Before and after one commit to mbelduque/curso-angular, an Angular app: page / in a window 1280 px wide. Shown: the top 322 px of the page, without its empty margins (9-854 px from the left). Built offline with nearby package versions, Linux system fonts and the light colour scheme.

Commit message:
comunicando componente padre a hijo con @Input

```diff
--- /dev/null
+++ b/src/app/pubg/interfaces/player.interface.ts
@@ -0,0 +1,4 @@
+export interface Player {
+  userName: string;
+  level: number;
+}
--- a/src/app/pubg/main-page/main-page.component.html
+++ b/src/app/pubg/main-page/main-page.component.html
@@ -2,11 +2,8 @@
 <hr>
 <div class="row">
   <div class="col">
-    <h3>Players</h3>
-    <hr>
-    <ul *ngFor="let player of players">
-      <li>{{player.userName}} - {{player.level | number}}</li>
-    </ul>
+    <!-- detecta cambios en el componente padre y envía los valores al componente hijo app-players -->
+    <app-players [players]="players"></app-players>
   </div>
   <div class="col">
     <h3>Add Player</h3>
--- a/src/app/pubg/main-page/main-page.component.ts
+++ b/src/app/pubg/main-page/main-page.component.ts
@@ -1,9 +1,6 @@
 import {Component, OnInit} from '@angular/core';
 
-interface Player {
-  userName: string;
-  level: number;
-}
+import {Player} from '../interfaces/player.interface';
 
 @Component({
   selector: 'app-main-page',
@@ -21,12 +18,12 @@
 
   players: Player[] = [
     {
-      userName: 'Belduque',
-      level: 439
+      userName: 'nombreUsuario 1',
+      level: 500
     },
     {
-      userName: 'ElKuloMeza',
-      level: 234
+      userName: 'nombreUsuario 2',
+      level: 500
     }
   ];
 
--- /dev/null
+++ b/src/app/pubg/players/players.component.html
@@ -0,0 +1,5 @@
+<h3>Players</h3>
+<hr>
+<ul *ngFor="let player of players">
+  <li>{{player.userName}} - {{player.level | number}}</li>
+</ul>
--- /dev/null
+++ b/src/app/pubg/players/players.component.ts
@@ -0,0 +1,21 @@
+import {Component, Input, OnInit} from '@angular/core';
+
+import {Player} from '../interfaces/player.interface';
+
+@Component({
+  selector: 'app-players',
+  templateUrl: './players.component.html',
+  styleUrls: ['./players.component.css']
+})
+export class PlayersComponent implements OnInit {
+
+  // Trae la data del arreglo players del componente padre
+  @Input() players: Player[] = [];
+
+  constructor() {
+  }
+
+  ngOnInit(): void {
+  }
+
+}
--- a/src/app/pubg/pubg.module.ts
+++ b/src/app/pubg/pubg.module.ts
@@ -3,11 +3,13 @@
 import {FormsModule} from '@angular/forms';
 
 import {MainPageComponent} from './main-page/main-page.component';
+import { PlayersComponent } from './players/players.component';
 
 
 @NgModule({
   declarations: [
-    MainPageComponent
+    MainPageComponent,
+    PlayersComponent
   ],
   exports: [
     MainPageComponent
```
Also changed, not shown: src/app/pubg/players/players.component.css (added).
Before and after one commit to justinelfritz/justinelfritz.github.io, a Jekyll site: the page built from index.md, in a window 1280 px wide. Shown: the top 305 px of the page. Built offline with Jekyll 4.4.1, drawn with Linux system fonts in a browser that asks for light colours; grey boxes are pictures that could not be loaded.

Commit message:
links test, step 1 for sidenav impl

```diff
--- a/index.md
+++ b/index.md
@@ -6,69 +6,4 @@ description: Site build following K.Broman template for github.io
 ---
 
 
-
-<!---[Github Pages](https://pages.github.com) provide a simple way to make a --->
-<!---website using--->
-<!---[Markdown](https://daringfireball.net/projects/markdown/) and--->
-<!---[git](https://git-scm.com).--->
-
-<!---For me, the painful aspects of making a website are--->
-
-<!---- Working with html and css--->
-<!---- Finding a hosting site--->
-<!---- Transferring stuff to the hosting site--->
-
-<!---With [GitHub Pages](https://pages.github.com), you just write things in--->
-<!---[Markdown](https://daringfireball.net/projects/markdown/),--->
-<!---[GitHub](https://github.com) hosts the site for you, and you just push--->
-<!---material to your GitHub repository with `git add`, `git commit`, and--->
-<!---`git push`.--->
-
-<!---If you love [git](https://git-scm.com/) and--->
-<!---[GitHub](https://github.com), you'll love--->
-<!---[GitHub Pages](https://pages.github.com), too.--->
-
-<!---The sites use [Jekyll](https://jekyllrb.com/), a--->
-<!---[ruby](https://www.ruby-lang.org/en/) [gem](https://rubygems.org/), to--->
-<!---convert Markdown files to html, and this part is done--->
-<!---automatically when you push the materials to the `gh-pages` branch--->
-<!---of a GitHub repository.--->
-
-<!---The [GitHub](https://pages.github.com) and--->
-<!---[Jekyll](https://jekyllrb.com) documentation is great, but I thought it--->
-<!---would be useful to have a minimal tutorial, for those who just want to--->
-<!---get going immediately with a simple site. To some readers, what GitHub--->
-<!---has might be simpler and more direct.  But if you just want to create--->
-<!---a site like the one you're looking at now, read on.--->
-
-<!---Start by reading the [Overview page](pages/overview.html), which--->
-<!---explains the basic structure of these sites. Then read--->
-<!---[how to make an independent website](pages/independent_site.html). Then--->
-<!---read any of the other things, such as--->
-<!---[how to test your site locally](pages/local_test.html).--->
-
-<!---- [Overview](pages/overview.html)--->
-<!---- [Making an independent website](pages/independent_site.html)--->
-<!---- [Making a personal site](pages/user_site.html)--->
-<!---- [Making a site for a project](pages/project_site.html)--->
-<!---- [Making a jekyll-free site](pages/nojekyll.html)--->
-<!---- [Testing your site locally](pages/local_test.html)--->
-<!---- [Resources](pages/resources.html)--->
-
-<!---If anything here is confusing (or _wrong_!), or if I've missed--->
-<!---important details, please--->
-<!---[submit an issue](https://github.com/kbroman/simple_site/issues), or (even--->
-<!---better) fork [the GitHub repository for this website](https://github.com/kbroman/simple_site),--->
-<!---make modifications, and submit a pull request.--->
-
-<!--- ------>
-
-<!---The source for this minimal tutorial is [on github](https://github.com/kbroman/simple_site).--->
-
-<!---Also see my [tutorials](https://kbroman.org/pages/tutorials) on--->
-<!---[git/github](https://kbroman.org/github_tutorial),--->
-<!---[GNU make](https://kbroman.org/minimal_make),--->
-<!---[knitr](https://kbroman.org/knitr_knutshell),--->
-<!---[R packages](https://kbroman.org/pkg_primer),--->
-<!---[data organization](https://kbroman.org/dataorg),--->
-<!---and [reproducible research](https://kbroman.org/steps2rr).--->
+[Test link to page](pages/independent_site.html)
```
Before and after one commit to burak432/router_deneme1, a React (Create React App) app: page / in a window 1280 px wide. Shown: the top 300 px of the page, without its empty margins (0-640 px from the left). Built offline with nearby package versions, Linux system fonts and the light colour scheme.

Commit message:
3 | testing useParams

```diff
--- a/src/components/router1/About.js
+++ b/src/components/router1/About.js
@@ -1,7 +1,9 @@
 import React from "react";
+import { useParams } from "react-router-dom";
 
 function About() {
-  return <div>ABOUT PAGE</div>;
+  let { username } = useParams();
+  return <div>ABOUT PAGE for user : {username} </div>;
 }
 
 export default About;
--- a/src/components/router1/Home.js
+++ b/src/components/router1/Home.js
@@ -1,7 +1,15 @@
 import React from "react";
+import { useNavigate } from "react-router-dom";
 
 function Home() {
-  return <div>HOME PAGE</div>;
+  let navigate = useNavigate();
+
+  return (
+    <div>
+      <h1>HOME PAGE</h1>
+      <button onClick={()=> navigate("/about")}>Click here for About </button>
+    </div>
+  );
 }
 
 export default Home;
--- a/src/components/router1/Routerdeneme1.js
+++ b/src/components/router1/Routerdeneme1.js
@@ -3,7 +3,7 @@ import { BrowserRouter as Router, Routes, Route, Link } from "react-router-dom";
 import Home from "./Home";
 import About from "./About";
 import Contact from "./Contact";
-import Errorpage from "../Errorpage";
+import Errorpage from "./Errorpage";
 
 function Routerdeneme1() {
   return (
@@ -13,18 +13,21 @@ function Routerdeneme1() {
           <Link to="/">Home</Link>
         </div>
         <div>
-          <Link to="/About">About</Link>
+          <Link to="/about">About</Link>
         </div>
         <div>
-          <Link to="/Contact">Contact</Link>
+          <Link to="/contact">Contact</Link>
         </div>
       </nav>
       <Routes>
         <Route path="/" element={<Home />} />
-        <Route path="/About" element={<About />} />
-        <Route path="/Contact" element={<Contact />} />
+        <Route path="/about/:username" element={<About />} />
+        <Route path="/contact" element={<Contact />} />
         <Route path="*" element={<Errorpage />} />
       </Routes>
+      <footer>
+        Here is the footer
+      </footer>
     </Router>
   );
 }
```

Task objective:
Filter the entries and copy each line with "Errorpage".

Result for this task:
-import Errorpage from "../Errorpage";
+import Errorpage from "./Errorpage";
         <Route path="*" element={<Errorpage />} />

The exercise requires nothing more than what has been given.